Required work: Wherever a line of the records contains "Contact", copy that line.

Stored data entries

☆ ☆ ☆ ☆ ☆

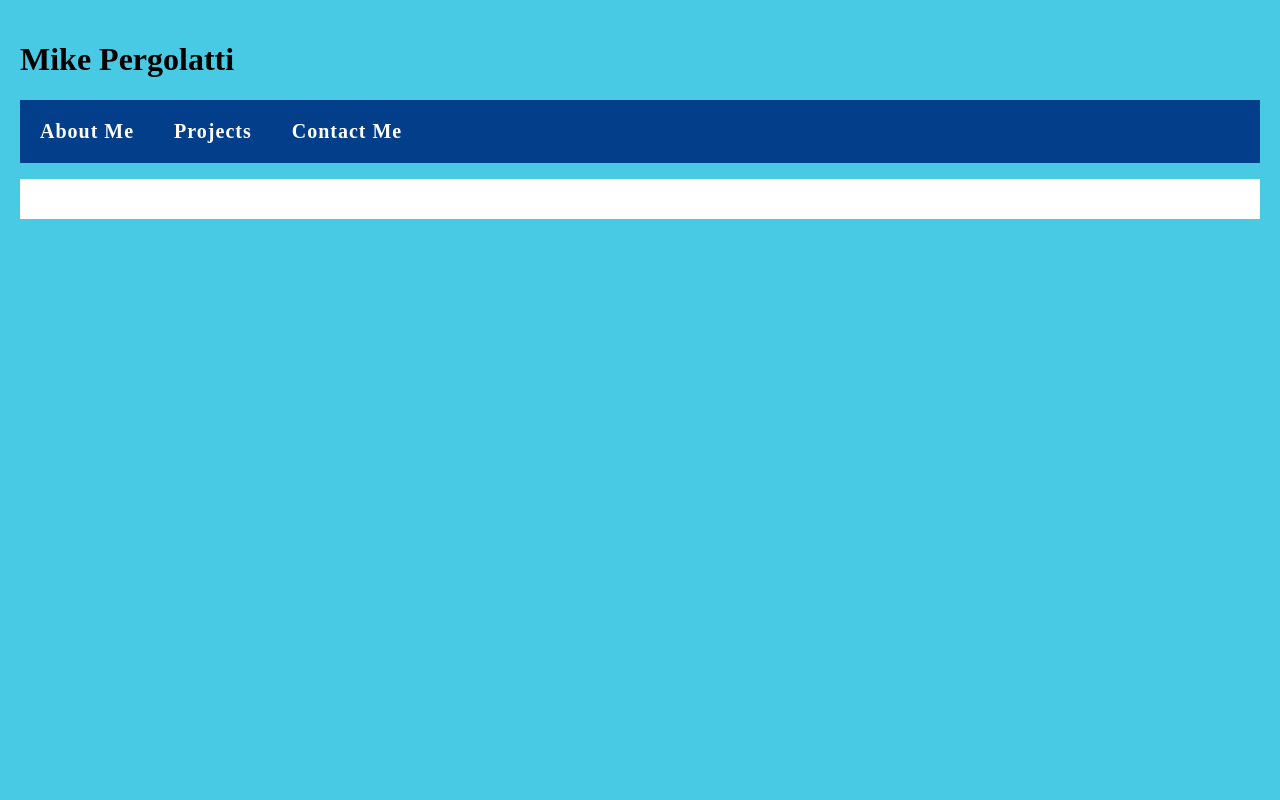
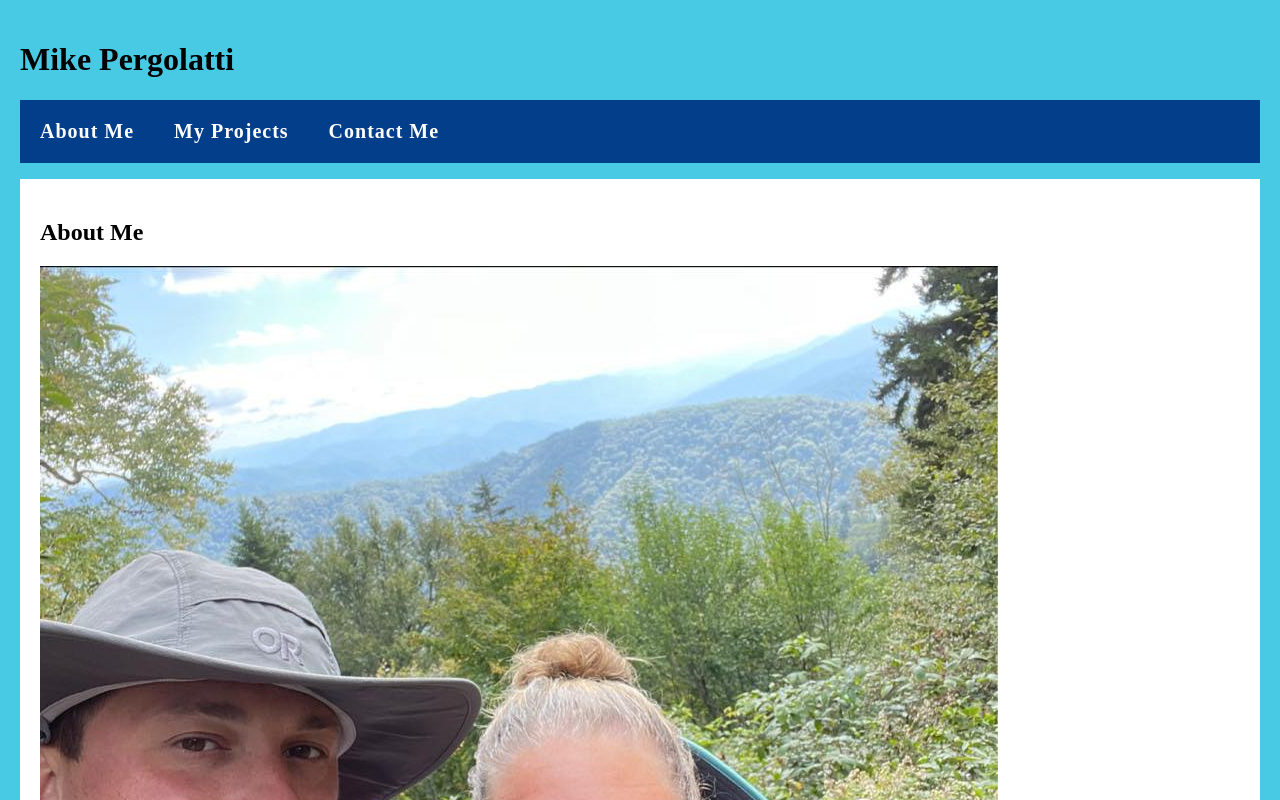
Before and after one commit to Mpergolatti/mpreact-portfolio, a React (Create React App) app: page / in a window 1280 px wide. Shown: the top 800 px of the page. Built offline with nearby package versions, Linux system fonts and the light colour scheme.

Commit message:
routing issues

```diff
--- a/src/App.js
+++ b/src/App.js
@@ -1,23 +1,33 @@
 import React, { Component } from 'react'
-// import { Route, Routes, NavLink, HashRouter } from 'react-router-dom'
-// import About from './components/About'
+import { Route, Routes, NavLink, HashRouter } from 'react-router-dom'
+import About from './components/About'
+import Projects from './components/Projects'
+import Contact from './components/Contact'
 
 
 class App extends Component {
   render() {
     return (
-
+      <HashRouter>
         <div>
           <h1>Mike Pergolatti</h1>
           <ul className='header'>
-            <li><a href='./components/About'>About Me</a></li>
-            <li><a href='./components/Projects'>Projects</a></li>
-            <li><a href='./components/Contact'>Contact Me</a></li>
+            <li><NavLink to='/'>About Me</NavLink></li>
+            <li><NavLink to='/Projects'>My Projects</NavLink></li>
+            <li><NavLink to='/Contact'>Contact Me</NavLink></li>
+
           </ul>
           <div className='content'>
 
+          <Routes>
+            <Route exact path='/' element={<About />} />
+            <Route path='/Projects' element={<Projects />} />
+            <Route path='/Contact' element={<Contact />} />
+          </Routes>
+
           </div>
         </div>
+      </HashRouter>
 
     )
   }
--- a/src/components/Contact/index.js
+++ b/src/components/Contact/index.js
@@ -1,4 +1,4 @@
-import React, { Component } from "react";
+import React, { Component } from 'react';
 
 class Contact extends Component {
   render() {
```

☆ ☆ ☆ ☆ ☆

Response:
+import Contact from './components/Contact'
-            <li><a href='./components/Contact'>Contact Me</a></li>
+            <li><NavLink to='/Contact'>Contact Me</NavLink></li>
+            <Route path='/Contact' element={<Contact />} />
--- a/src/components/Contact/index.js
+++ b/src/components/Contact/index.js
 class Contact extends Component {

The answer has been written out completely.